Yoon defeated his liberal rival, ex-provincial governor Lee Jae-myung, in a bitterly contested election that many observers say was one of the ugliest in South Korea’s 35-year-old democracy.

With 98% of votes counted from the Wednesday election, Yoon led Lee by about 260,000 votes. At about 4:00 a.m. local time Thursday, Lee conceded defeat.
Yoon will take over the world’s 10th largest economy, and Asia’s fourth largest, during a time of deepening social division and economic challenges. He will become president in May, replacing Moon Jae-in, who was limited to a single five-year term.

On foreign policy, Yoon has promised a tougher stance toward North Korea, which has recently ramped up provocative missile tests, and China, which is South Korea’s largest trading partner. Yoon also vows to improve South Korea’s relationship with Japan, its former colonial ruler, and to prioritize Seoul’s alliance with Washington.

Perhaps Yoon’s most striking domestic initiative is his promise to eliminate South Korea’s Ministry of Gender Equality and Family. During the campaign, Yoon courted young men, many of whom oppose feminism. Yoon has said there is “no structural discrimination” against women, despite South Korea being at or near the bottom of most global rankings on gender equality in developed countries.

The 61-year-old Yoon came to political prominence as he led the investigation of former South Korean president Park Geun-hye, who was impeached in 2017 and convicted on corruption charges. Park, a conservative icon, was the daughter of longtime military dictator Park Chung-hee, who was assassinated.

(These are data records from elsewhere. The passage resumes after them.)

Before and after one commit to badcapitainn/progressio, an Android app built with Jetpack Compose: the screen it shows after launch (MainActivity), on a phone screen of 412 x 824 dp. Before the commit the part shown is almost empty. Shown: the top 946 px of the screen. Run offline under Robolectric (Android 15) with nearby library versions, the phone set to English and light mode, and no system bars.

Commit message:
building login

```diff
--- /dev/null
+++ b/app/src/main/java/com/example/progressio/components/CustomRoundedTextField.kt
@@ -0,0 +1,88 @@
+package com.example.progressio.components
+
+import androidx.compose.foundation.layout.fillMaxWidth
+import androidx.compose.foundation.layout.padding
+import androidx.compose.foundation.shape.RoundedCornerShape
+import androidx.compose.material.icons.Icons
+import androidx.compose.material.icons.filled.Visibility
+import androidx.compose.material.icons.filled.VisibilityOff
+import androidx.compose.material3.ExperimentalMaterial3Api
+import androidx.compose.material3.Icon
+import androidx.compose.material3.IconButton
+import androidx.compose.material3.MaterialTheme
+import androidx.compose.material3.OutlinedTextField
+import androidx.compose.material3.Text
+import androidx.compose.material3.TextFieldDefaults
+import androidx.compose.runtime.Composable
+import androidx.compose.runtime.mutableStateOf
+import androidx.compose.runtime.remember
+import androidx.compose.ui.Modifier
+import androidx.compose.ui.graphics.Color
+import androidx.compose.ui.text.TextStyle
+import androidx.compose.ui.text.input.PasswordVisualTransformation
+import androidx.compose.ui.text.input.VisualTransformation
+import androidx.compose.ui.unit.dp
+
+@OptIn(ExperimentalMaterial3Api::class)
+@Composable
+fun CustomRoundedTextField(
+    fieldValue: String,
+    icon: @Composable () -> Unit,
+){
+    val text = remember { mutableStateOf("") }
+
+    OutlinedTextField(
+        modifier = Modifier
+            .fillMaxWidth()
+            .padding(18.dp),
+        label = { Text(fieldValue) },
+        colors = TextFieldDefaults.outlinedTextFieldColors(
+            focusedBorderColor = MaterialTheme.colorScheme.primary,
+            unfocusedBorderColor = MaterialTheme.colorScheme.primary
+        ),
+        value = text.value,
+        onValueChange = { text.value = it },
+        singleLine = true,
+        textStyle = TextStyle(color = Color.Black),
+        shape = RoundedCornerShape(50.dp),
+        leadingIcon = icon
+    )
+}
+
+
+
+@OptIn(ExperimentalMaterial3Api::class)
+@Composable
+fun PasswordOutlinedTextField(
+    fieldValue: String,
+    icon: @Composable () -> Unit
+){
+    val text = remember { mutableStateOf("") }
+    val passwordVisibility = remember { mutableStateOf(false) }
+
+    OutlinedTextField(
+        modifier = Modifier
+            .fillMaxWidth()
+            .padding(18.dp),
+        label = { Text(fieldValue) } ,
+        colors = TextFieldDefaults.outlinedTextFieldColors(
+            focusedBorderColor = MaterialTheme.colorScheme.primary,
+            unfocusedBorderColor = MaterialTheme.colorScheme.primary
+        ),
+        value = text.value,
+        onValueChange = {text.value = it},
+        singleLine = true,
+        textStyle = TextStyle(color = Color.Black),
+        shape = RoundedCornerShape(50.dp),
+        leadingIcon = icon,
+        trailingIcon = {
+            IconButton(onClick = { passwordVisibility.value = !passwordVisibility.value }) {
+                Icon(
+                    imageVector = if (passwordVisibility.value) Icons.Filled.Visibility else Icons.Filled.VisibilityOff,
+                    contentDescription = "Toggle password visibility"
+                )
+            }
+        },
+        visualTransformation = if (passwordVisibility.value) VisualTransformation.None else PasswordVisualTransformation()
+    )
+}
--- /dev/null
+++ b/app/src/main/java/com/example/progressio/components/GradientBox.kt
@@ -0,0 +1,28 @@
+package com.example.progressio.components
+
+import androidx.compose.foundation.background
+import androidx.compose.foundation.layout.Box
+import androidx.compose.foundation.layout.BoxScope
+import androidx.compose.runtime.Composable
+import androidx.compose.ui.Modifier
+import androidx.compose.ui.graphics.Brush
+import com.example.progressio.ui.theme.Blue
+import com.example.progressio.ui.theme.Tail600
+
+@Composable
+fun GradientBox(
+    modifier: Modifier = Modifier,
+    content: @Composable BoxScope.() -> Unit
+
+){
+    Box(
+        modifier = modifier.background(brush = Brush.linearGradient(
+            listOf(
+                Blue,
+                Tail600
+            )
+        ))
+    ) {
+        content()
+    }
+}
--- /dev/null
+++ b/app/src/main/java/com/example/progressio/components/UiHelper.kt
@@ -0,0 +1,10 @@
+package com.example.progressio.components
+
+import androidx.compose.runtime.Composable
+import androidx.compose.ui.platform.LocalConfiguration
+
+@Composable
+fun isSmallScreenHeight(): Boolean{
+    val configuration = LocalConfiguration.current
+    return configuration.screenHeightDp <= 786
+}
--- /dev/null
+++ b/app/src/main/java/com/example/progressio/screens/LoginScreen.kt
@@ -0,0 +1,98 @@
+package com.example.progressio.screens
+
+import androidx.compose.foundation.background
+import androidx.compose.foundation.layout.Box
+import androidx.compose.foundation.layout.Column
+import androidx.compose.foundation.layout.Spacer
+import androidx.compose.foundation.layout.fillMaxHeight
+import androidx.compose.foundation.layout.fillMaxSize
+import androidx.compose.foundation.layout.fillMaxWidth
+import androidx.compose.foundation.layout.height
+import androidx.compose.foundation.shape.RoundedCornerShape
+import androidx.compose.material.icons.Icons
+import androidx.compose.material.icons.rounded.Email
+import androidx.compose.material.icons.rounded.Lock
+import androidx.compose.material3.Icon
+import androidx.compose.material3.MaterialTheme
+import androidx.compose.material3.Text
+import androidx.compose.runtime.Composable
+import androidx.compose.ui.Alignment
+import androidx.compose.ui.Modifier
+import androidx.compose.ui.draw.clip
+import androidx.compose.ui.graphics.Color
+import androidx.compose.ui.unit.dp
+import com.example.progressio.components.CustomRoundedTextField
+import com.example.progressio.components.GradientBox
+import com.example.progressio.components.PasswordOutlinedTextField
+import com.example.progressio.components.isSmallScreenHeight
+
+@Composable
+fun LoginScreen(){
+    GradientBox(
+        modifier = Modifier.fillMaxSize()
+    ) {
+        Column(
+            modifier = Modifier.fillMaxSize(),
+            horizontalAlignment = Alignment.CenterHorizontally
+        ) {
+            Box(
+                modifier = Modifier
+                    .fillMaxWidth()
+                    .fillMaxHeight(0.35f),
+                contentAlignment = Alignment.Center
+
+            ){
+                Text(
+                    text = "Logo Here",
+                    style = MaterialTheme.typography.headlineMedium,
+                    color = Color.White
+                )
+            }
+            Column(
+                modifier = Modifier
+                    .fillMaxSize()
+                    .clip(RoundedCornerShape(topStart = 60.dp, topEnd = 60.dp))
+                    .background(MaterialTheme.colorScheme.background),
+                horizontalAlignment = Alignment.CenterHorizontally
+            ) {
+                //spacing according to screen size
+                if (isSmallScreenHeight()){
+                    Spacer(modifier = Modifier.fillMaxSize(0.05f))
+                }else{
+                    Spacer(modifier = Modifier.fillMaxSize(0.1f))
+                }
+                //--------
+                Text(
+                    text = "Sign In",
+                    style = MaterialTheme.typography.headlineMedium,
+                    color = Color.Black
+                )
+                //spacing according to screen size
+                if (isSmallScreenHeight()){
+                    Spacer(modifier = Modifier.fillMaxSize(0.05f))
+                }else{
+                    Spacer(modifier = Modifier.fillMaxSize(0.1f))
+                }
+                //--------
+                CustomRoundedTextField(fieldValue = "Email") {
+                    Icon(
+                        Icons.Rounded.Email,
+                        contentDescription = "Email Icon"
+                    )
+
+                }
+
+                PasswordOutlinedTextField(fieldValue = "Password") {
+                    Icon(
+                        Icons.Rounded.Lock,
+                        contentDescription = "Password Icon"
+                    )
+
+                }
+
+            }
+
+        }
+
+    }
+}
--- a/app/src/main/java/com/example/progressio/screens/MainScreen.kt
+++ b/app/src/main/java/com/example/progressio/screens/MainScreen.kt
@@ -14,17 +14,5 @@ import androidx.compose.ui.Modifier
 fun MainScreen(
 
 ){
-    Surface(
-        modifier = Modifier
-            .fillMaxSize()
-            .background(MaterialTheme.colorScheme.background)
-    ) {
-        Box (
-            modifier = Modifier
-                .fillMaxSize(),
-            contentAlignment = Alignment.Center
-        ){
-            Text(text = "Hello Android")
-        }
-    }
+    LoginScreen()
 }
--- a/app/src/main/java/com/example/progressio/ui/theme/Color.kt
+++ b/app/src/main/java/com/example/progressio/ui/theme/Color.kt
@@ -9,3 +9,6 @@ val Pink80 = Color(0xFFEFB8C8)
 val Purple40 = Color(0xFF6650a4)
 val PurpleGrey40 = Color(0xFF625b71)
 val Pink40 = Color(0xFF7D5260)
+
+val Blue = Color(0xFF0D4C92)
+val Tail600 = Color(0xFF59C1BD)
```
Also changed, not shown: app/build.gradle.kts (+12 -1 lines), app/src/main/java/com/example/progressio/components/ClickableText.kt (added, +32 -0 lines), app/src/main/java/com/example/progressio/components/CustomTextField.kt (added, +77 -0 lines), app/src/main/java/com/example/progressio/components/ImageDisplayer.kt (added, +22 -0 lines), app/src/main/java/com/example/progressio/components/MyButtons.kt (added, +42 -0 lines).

Park’s impeachment had left conservative South Koreans bewildered and divided. Yoon’s victory may help heal some of those rifts, analysts say. However, Yoon will be restrained by the left-leaning Democratic Party, which has a supermajority in the country’s legislature. “And there are two more years left before the next general election, so there’s not much he can do,” said Kim Min-ha, a South Korean political commentator and author.

But not everyone agrees.

“Many of the changes he wants to make can be done from within the executive branch,” says Darcie Draudt, a Korea specialist and postdoctoral fellow at the George Washington Institute of Korean Studies. She says much will depend on how the main liberal party responds to defeat.

“Historically, losing parties in the presidential elections will face internal crises and reform themselves, break off into smaller satellite parties, and rally around new charismatic politicians with strong voices,” she said. “Given voters' ambivalence for both major candidates this cycle and the mudslinging across campaigns, there might be internal disputes within the [Democratic Party] that could distract from restraining Yoon's initiatives.”

Both Yoon and Lee were extremely unpopular, opinion polls suggested, leading many domestic media outlets to refer to the race as the “election of the unfavorables.”

Though South Korea faces skyrocketing housing prices, high youth unemployment and a coronavirus pandemic-induced economic slowdown, the campaign instead focused on high-profile corruption allegations and salacious personal scandals.

Yoon has been dogged by accusations he relies on shamanism and superstition. During a television debate, he was forced to deny he met with an unlicensed religious medical practitioner who specializes in anal acupuncture.

Lee, the liberal, faced questions of whether he knew about or was involved in a snowballing real estate corruption scandal during his time as mayor of a town on the outskirts of Seoul.

Yoon has threatened to launch investigations of Moon, as well his rival, Lee. Yoon also compared his rivals in the ruling party to Hitler and Mussolini.

South Korea has long seen fierce battles between conservatives and liberals. It can often feel like a zero-sum game; every living former president has been convicted of crimes, many after their political rivals took power.